Pakistani scientists and weapons experts are studying components salvaged from an errant American cruise missile that landed last week in southern Pakistan, security sources said today. They expressed optimism that they could unlock technological secrets that will advance Pakistan's missile program.

Officials said experts associated with Pakistan's civilian and military missile programs were inspecting the guidance system, onboard computer and propulsion system of the Tomahawk missile, which was fired Aug. 20 in the U.S. attack on Islamic terrorist camps in Afghanistan but apparently fell short of its target.

Some sources indicated that information obtained by examining the missile might be shared with China, Pakistan's ally, but officials here refused to comment on that possibility.

A Pakistani official speaking on condition of anonymity said the find was "a jackpot" that included the satellite global positioning system and other technological improvements made to Tomahawks since the 1991 Persian Gulf War. "We have missile experts who would most certainly demonstrate a remarkable job of reverse engineering" and develop technological know-how that Pakistan lacks, the official said.

Pakistan reported earlier this week that it had recovered the missile Saturday near Kharan, about 370 miles south of the targeted camps in Afghanistan. Pentagon officials have declined to confirm that a missile landed in Pakistan or to comment on the implications for Pakistan and China, which hope to acquire cruise missiles. The Pakistani sources noted with some surprise that the missile was largely intact when it was discovered. Sources in Washington said the Tomahawk might not have detonated because the arming mechanism is not activated until minutes before the missile reaches its target. But retired Lt. Gen. Thomas G. McInerney said he doubts the Pakistani claims. When cruise missiles crash, he said, "its like dropping a Waterford crystal glass. They are designed to do a lot of things, but they aren't designed to bounce.
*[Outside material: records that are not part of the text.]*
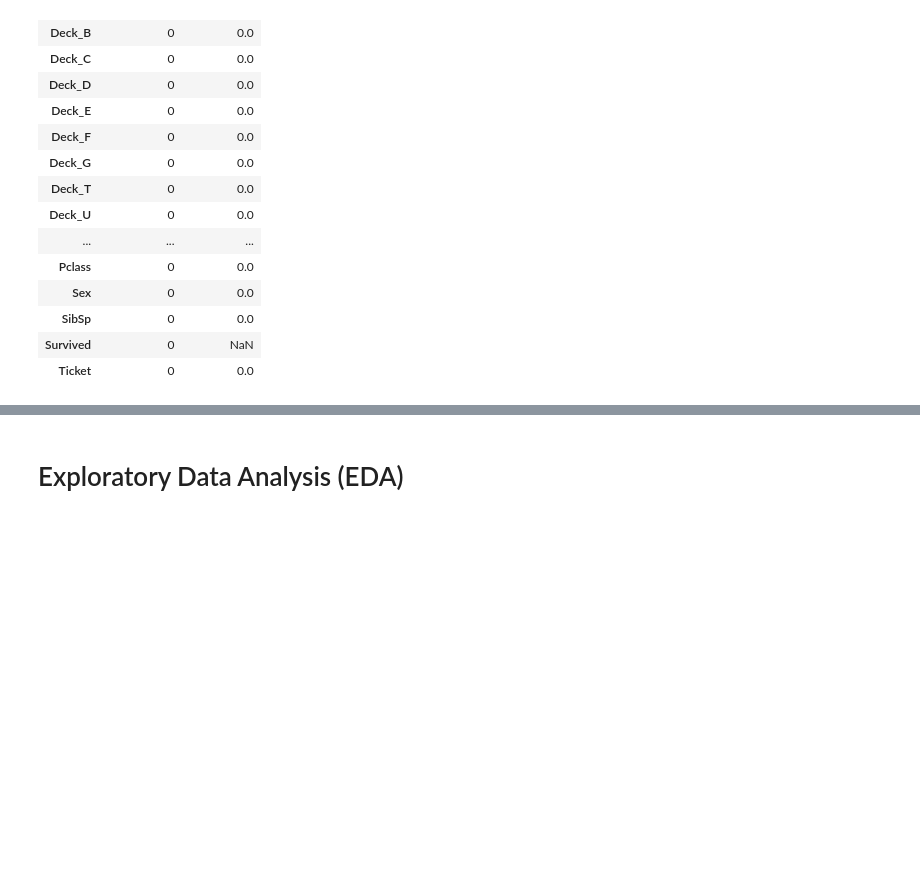
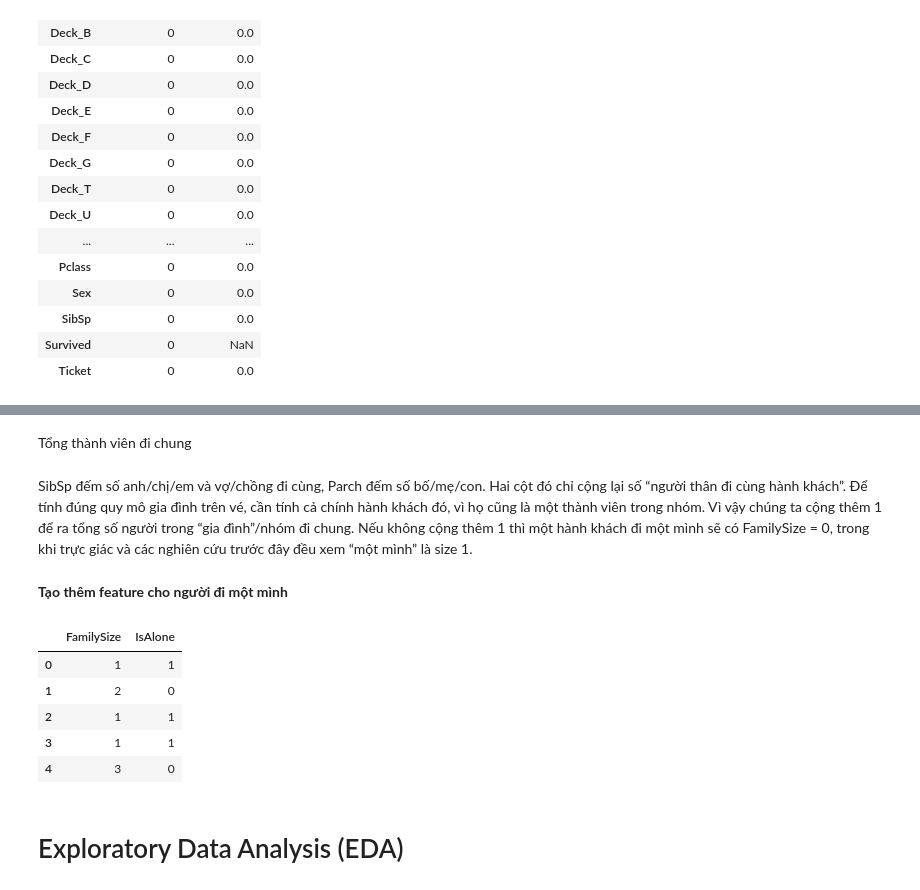
Before and after one commit to Phtzone/SGU25_KPDL_Group, a Jupyter notebook: Challange 1/titanic/titanic.ipynb, the cells around one changed output, grey strips where cells are left out. Drawn from its saved outputs; the diff is of its cells as text; code cells hidden in the pictures; blank space fills up the shorter version.

```diff
--- a/Challange 1/titanic/titanic.ipynb
+++ b/Challange 1/titanic/titanic.ipynb
@@ -272,0 +338,7 @@ missing_summary
+# %%
+title_cols = pd.get_dummies(train_df['Title'], prefix='Title')
+train_df = pd.concat([train_df.drop(columns='Title'), title_cols], axis=1)
+
+test_title_cols = pd.get_dummies(test_df['Title'], prefix='Title') \
+                    .reindex(columns=title_cols.columns, fill_value=0)
+test_df = pd.concat([test_df.drop(columns='Title'), test_title_cols], axis=1)
@@ -272,0 +369,2 @@ missing_summary
+# %%
+df.drop(columns='Name', inplace=True)
@@ -273,3 +373,23 @@ missing_summary
+# %% [markdown]
+Tổng thành viên đi chung
+# %% [markdown]
+SibSp đếm số anh/chị/em và vợ/chồng đi cùng, Parch đếm số bố/mẹ/con. Hai cột đó chỉ cộng lại số “người thân đi cùng hành khách”. Để tính đúng quy mô gia đình trên vé, cần tính cả chính hành khách đó, vì họ cũng là một thành viên trong nhóm. Vì vậy chúng ta cộng thêm 1 để ra tổng số người trong “gia đình”/nhóm đi chung. Nếu không cộng thêm 1 thì một hành khách đi một mình sẽ có FamilySize = 0, trong khi trực giác và các nghiên cứu trước đây đều xem “một mình” là size 1.
+# %%
+for df in (train_df, test_df):
+    df['FamilySize'] = df['SibSp'] + df['Parch'] + 1
+# %% [markdown]
+**Tạo thêm feature cho người đi một mình**
+# %%
+df['IsAlone'] = (df['FamilySize'] == 1).astype(int)
+# %%
+df[['FamilySize', 'IsAlone']].head()
+# %% [output]
+|  | FamilySize | IsAlone |
+| 0 | 1 | 1 |
+| 1 | 2 | 0 |
+| 2 | 1 | 1 |
+| 3 | 1 | 1 |
+| 4 | 3 | 0 |
 # %% [markdown]
 # Exploratory Data Analysis (EDA)
 # %% [markdown]
```
Also changed, not shown: parts of 12 cells of this notebook.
They are very fragile." What did not break apart on impact would probably have been burned by the missile's fuel, which would ignite on impact, he said.

U.S. defense officials also scoffed at the notion that the Pakistanis had gained an intelligence windfall, suggesting that the Tomahawk's technology already is widely available and noting that the loss of several such missiles during the Persian Gulf War is not known to have produced any breakthroughs for Iraq.

But a ranking security official in Islamabad, the Pakistani capital, pointed out that restrictions on technological transfers between the United States and Pakistan have been in effect for nearly a decade. Since 1990, when Washington cut military aid because it believed Pakistan had developed a nuclear bomb, information that the Pentagon might readily provide to another nation would have been harder to come by here, he said.

"It is a gift from God," the official said. "The country that had denied us all sorts of economic and military assistance has suddenly gifted us the weapon of choice from its arsenal."

He voiced a note of caution, however, saying: "This will definitely enhance our knowledge about the latest missile technology, but how much it is too early to predict."

Other sources here acknowledged, though, that it is unlikely Pakistan could extract enough information from the Tomahawk components to reproduce such a missile. They said, however, that their need for the kind of advanced weaponry found in U.S. arsenals is limited and that they would be happy for even limited gains in missile technology.

"Pakistan is not {a} global player," one official said, adding that its defense needs are geared more toward dealing with "its arch-rival that lives next door."

Tensions between Pakistan and neighboring India, with which it has fought three wars in the last 51 years, have been high since both nations tested nuclear devices in May. While their nuclear programs have been the focus of world attention, the rivals' competition to develop more advanced, longer-range missiles has been almost as intense.

Officials declined to comment on whether Pakistan might share any discoveries with China, a close ally that the United States has repeatedly accused of helping Pakistan with its missile program.

Gen. Jehangir Karamat, head of Pakistan's joint chiefs of staff, is touring China, and a senior army official said today that he has been briefed on initial reports from Pakistani scientists on the Tomahawk. "In view of extremely close ties between the two military services," the official said, he would be surprised if the findings were not discussed with Chinese officials.

U.S. government and private cruise missile experts said that while an intact Tomahawk would be of limited benefit to the Pakistanis, it could be of significant help to the more advanced Chinese military. Of immediate concern, said K. Scott McMahon, a national security expert with Pacific-Sierra Research Corp., an Arlington-based defense consultant firm, would be the ability of the Chinese to incorporate the missile's radar image into the air defense systems it sells to such nations as Albania, Iran, North Korea and Pakistan. "It would enable the Chinese to enhance their air defense system against what is arguably the most serious missile threat out there," McMahon said. "The air defense implications for the Chinese are something we have to be seriously concerned about."

Experts said the Chinese have the technological know-how to study and eventually copy the missile's guidance system, which matches photographic images of a target and surrounding terrain against the actual terrain it flies over. It also incorporates a satellite-based global positioning system. They added that the Chinese also could gain useful knowledge from studying the missile's airframe material, electronics, warhead and turbo-fan engine. Staff writers Dana Priest and Bradley Graham in Washington contributed to this report. CAPTION: U.S. officials doubt Pakistan salvaged a Tomahawk missile, such as above.